Luca executives said they refused the additional payment because it appeared the BLM would never approve the permit. Company CEO Bob Cavnar accused the federal agency of favoring the coal mining industry, which has expressed concerns about methane farming.

The BLM counters the original amount had been exhausted and that the company has “to pay into the cost recovery account for the fees for permitting and they didn’t pay the account, so it was overdrawn.”

One wonders now, Back in May of 2012 the BLM told the company that it would require a well monitoring program that would cost up to $30 million, as reported by the Wyoming Gillette News-Record.

Its gotten quite heated; the BLM has threatened to prosecute Luca for trespassing if it continued to work.

Astute readers have noticed that the microbes and bacteria are going to need water for the hydrogen combined with the coal’s carbon.  It’s going to take time to repopulate, get the water in and see the results.  At this point the field trials are just getting underway.

It’s also worth noting that the adverse market condition is unique to North America. There is far more opportunity oversees.  Ciris is seeing and acting on that and Luca is sure to follow.  That could mean the technology will be much more mature when the North American market is ready.

Now if the government gets out of the way, low cost natural gas looks like a sure thing for a very long time.  Keep in mind; people are higher than ten times more likely to die of the cold than of the heat.  Low cost natural gas is a crucial economic factor.


5 Comments so far

  1. Jagdish on April 5, 2013 3:18 AM

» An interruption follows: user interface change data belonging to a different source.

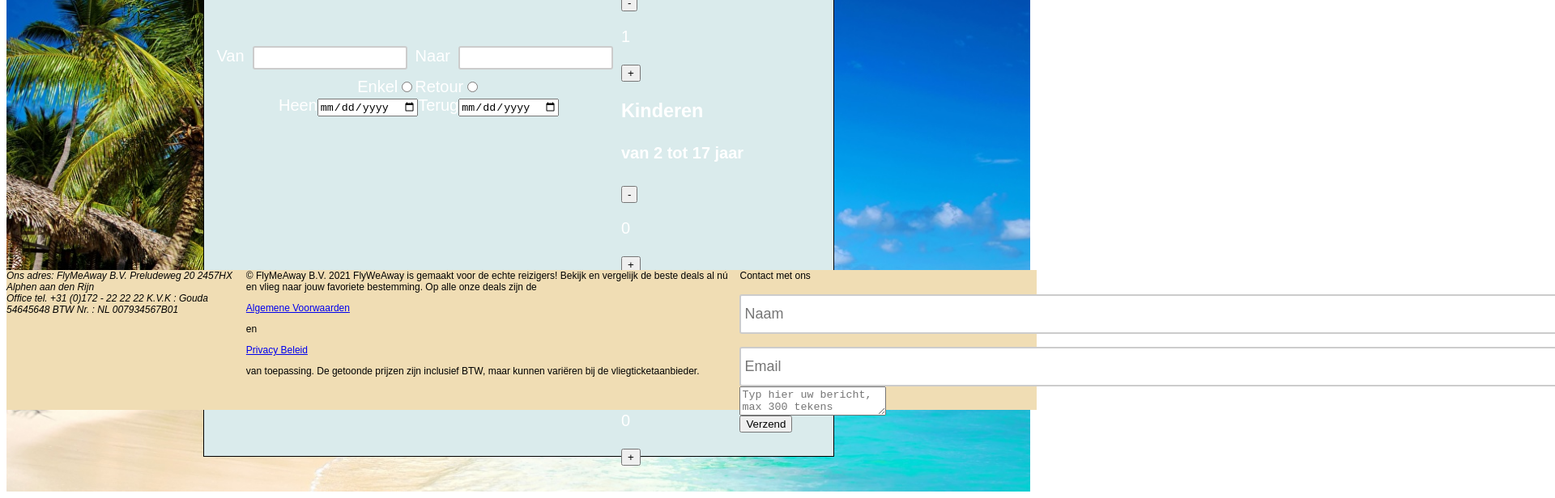
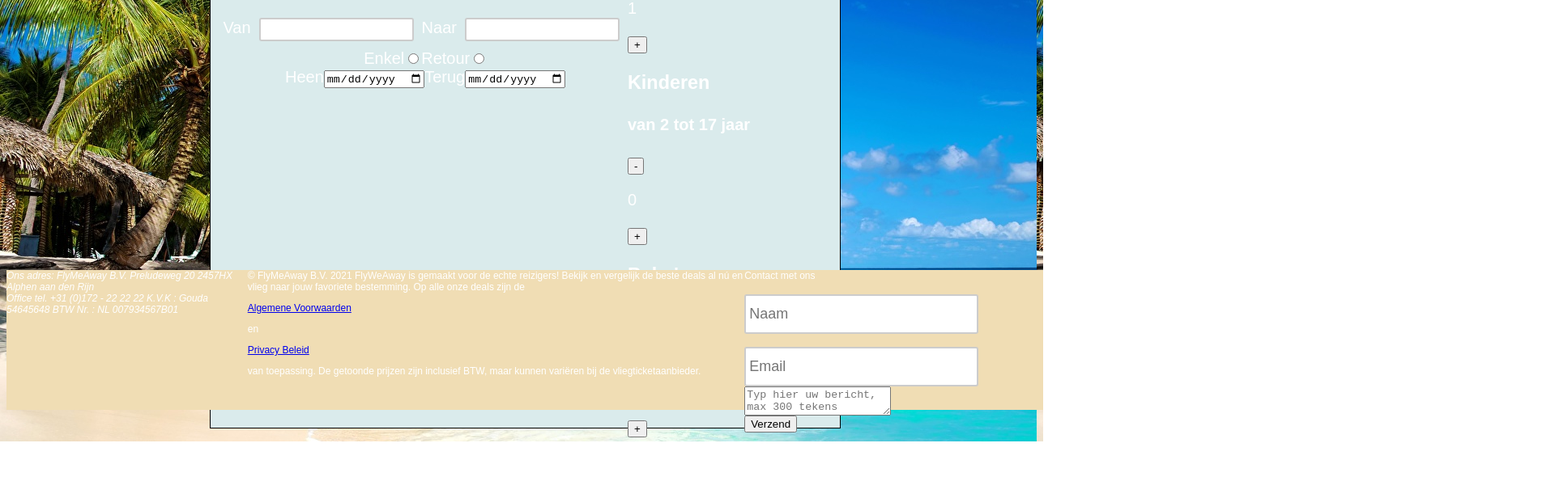
Before and after one commit to AljonaP/Fly-me-away-, a React (Create React App) app: page / in a window 1280 px wide. Shown: the part 293-909 px from the top of the page at 81% size, 1920 px wide, since content can reach past the window. After the commit the page ends 839 px from the top, so only its background shows below. Built offline with nearby package versions, Linux system fonts and the light colour scheme; no server answers; a web font is replaced by a local one.

Commit message:
added async function and input calender in Home.js, Home.css change body styling (img-background), Footer.css has been modified

```diff
--- a/src/components/Footer/Footer.css
+++ b/src/components/Footer/Footer.css
@@ -5,6 +5,7 @@ footer {
     justify-content: space-between;
     background-color: #F0DDB4;
     height: 173px;
+    width: 100%;
     font-size: 12px;
     font-family: Patua One, sans-serif;
     bottom: 0;
@@ -14,7 +15,7 @@ footer {
 footer input[type=text] {
     padding: 12px 4px;
     margin: 16px 0 0;
-    width: 750%;
+    width: 75%;
     font-size: 18px;
     outline: none;
 }
--- a/src/pages/home/Home.css
+++ b/src/pages/home/Home.css
@@ -16,12 +16,18 @@ h1 {
 .Homepage-body {
     position: static;
     /*position: relative;*/
-    width: 100%;
-    height: 100vh;
     display: flex;
     flex-direction: column;
     justify-content: center;
     align-items: center;
+    background-size: cover;
+    color: white;
+}
+
+body {
+    /*position: relative;*/
+    width: 100%;
+    height: 100%;
     background: url("TropicsSeaPalm.jpg") no-repeat center center fixed;
     background-size: cover;
     color: white;
--- a/src/pages/home/Home.js
+++ b/src/pages/home/Home.js
@@ -1,26 +1,13 @@
-import React, {useState} from 'react';
+import React, {useEffect, useState} from 'react';
 // import React, {useEffect} from 'react';
 // import {Link} from 'react-router-dom';
 // import axios from "axios";
 import './Home.css';
 import InputField from "../../components/InputField/InputField";
 import PassengerType from "../../components/PassengerType/PassengerType";
+import axios from "axios";
 
 function Home() {
-
-
-    // useEffect(() => {
-    //     async function getData() {
-    //         try {
-    //             const result = await axios.get('https://partners.api.skyscanner.net/apiservices/')
-    //             console.log(result.data)
-    //         } catch (e) {
-    //             console.error(e)
-    //         }
-    //     }
-    //
-    //     getData();
-    // }, [])
     const [destinationFrom, setDestinationFrom] = useState('');
     const [destinationTo, setDestinationTo] = useState('');
     const [passengerAdult, setPassengerAdult] = useState(1);
@@ -28,9 +15,49 @@ function Home() {
     const [passengerBaby, setPassengerBaby] = useState(0);
     const [ticketClass, toggleTicketClass] = useState('Economy');
 
+    useEffect(() => {
+        async function getData() {
+            // const token = localStorage.getItem('token')
+            try {
+                const result = await axios.get('https://api.klm.com/travel/offers/v1/reference-data?bookingFlow=', {
+                    headers: {
+                        // "Authorization": `Bearer ${token}`,
+                        'Content-Type': 'application/json',
+                        'accept': 'application/hal+json',
+                        'accept-language': 'en-US',
+                        'afkl-travel-country': 'NL',
+                        'afkl-travel-host': 'KL',
+                        'api-key': 'gg6rdsw4d82y9dhppr72w8we',
+                    }
+                })
+                console.log(result.data)
+            } catch (e) {
+                console.error(e)
+            }
+        }
+
+        getData();
+    }, []);
+
+
+    // -H 'accept: application/hal+json' \
+    //             -H 'accept-language: en-US' \
+    //             -H 'afkl-travel-country: NL' \
+    //             -H 'afkl-travel-host: KL' \
+    //             -H 'api-key: testapikey'
+
+
+
+    function onFormSubmit(event) {
+        event.preventDefault();
+        console.log('Submitted!');
+    }
+
+    let today = new Date().toISOString().split('T')[0];
+    // const today = new Date();
     return (
         <div className="Homepage-body">
-            <form className="form-vluchten">
+            <form onSubmit={onFormSubmit} className="form-vluchten">
                 <h1>Vluchten</h1>
                 <section className="destination">
                     <InputField
@@ -59,10 +86,14 @@ function Home() {
                 <section>
                     <InputField
                         name="Heen"
-                        type="date"/>
+                        type="date"
+                        id="outbound-date-to"
+                        min={today}
+                    />
                     <InputField
                         name="Terug"
-                        type="date"/>
+                        type="date"
+                    />
                 </section>
                 <section>
                     <h4>Passagiers</h4>
--- a/src/pages/login/Login.js
+++ b/src/pages/login/Login.js
@@ -18,6 +18,7 @@ function Login(){
         Password: ${password},
         `)
     }
+
     return (
         <>
             <form onSubmit={handleClick}>
@@ -30,7 +31,7 @@ function Login(){
                     onChange={(e) => setEmail(e.target.value)}/>
 
                 <InputField
-                    type="text"
+                    type="password"
                     id="password"
                     name="Wachtwoord"
                     value={password}
```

    Germany and other countries in Europe have large quantities of coal and are giving up nuclear and importing gas. It could be useful in Germany and nearby areas.

  2. Dr Bob on April 5, 2013 4:33 AM

    Your page is awesome.
    I would like to add it to my energy news feed / news portal.

    Could you please provide us the rss link?

    Love / Dr Bob

  3. Nick on April 5, 2013 9:33 AM

    I am pretty sure that Methanothrix are mostly known as Methanosaeta these days.

  4. JP Straley on April 15, 2013 7:00 AM

    West Virginia and eastern Kentucky are by no means water-limited. many of the coal seams there are not practical for underground work but could yield lots of gas from this tech.

  5. Criterion Yishun on August 16, 2015 1:15 AM

    Criterion Yishun Singapore has been exploring on this for awhile. Thanks for the sharing.

Name (required)

Email (required)


Speak your mind